DD-WRT Routers

Over the summer, I purchased two Linksys WRT54GL routers and flashed both of them with DD-WRT. Now I have one at my house in the Twin Cities and one in my house in Milwaukee. DD-WRT has proven to be quite impressive. I have done quite a bit of configuration on both of them, but the coolest part is the OpenVPN setup. The two routers now route traffic seamlessly between both networks, including iTunes music shares (not always the best idea) and Starcraft LAN games.

Debian Servers

Also over the summer, I rebuilt both of my file servers (Athos and Abydos) with Debian Linux. Previously, they had both been running Mac OS X 10.4 Tiger (Client). Tiger was sufficient for most tasks, but I kept finding small things that did not quite behave the way I wanted them to. Both boxes function as file and web servers.

Email Server

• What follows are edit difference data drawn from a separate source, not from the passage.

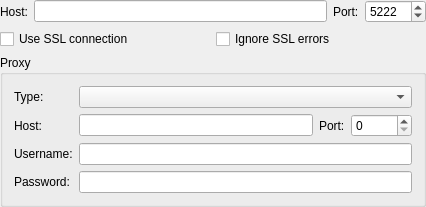
This is src/plugins/defaultconnection/connectionoptionswidget.ui in vacuum-im/vacuum-im as Qt 5 draws it before an edit. The edited form follows.
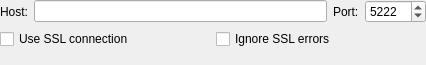
This is the edited form.

The edit to the form file:
```diff
--- a/src/plugins/defaultconnection/connectionoptionswidget.ui
+++ b/src/plugins/defaultconnection/connectionoptionswidget.ui
@@ -1,12 +1,12 @@
 <ui version="4.0" >
  <class>ConnectionOptionsWidgetClass</class>
- <widget class="QWidget" name="ConnectionOptionsWidgetClass" >
-  <property name="geometry" >
+ <widget class="QWidget" name="ConnectionOptionsWidgetClass">
+  <property name="geometry">
    <rect>
     <x>0</x>
     <y>0</y>
     <width>426</width>
-    <height>191</height>
+    <height>65</height>
    </rect>
   </property>
   <layout class="QVBoxLayout" >
@@ -81,107 +81,11 @@
     </layout>
    </item>
    <item>
-    <widget class="QGroupBox" name="grbProxy" >
-     <property name="title" >
-      <string>Proxy</string>
-     </property>
-     <layout class="QVBoxLayout" >
-      <item>
-       <layout class="QGridLayout" >
-        <item row="0" column="0" >
-         <widget class="QLabel" name="label_7" >
-          <property name="text" >
-           <string>Type:</string>
-          </property>
-          <property name="buddy" >
-           <cstring>cmbProxyType</cstring>
-          </property>
-         </widget>
-        </item>
-        <item row="0" column="1" colspan="3" >
-         <widget class="QComboBox" name="cmbProxyType" >
-          <property name="sizePolicy" >
-           <sizepolicy vsizetype="Fixed" hsizetype="Expanding" >
-            <horstretch>0</horstretch>
-            <verstretch>0</verstretch>
-           </sizepolicy>
-          </property>
-         </widget>
-        </item>
-        <item row="1" column="0" >
-         <widget class="QLabel" name="label_8" >
-          <property name="text" >
-           <string>Host:</string>
-          </property>
-          <property name="buddy" >
-           <cstring>lneProxyHost</cstring>
-          </property>
-         </widget>
-        </item>
-        <item row="1" column="1" >
-         <widget class="QLineEdit" name="lneProxyHost" />
-        </item>
-        <item row="1" column="2" >
-         <widget class="QLabel" name="label_13" >
-          <property name="text" >
-           <string>Port:</string>
-          </property>
-          <property name="buddy" >
-           <cstring>spbProxyPort</cstring>
-          </property>
-         </widget>
-        </item>
-        <item row="1" column="3" >
-         <widget class="QSpinBox" name="spbProxyPort" >
-          <property name="minimumSize" >
-           <size>
-            <width>60</width>
-            <height>0</height>
-           </size>
-          </property>
-          <property name="maximum" >
-           <number>65535</number>
-          </property>
-         </widget>
-        </item>
-        <item row="2" column="0" >
-         <widget class="QLabel" name="label_9" >
-          <property name="text" >
-           <string>Username:</string>
-          </property>
-          <property name="buddy" >
-           <cstring>lneProxyUser</cstring>
-          </property>
-         </widget>
-        </item>
-        <item row="2" column="1" colspan="3" >
-         <widget class="QLineEdit" name="lneProxyUser" />
-        </item>
-        <item row="3" column="0" >
-         <widget class="QLabel" name="label_10" >
-          <property name="text" >
-           <string>Password:</string>
-          </property>
-          <property name="buddy" >
-           <cstring>lneProxyPassword</cstring>
-          </property>
-         </widget>
-        </item>
-        <item row="3" column="1" colspan="3" >
-         <widget class="QLineEdit" name="lneProxyPassword" >
-          <property name="echoMode" >
-           <enum>QLineEdit::PasswordEchoOnEdit</enum>
-          </property>
-         </widget>
-        </item>
-       </layout>
-      </item>
-     </layout>
-    </widget>
+    <widget class="QWidget" name="wdtProxy" native="true"/>
    </item>
   </layout>
  </widget>
- <layoutdefault spacing="6" margin="11" />
+ <layoutdefault spacing="6" margin="11"/>
  <resources/>
  <connections/>
 </ui>
```
Left out of the diff: 45 changed lines with no effect on the pictures.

I have decided that the only good way to do email is to host it myself. It gives me the most freedom and flexibility in how I wish to do my email, and most important of all, I own the data. Yes, that means that I am responsible for data recovery in the event of hard drive failure, but it also means that I don't have to worry about my email messages sitting on some email provider's servers. Plus I get my email at my own domain. That's a bit more personal that having a Gmail account or a Yahoo account. After a bit of research, I configured Postfix and Courier IMAP and POP3 on my servers. The accounts are all integrated into my directory domain so I can now get my email with the same credentials that I use to log into all of my computers.

iTunes Web Application

Ryan Ozechowski and I wrote this application for a web applications class offered at Marquette University in the College of Engineering. The iTunes Web Application provides a web interface for iTunes. It allows a user to listen to his music from another computer using a web browser. The interface is designed to look and feel like iTunes. For more information and to download the script, click here.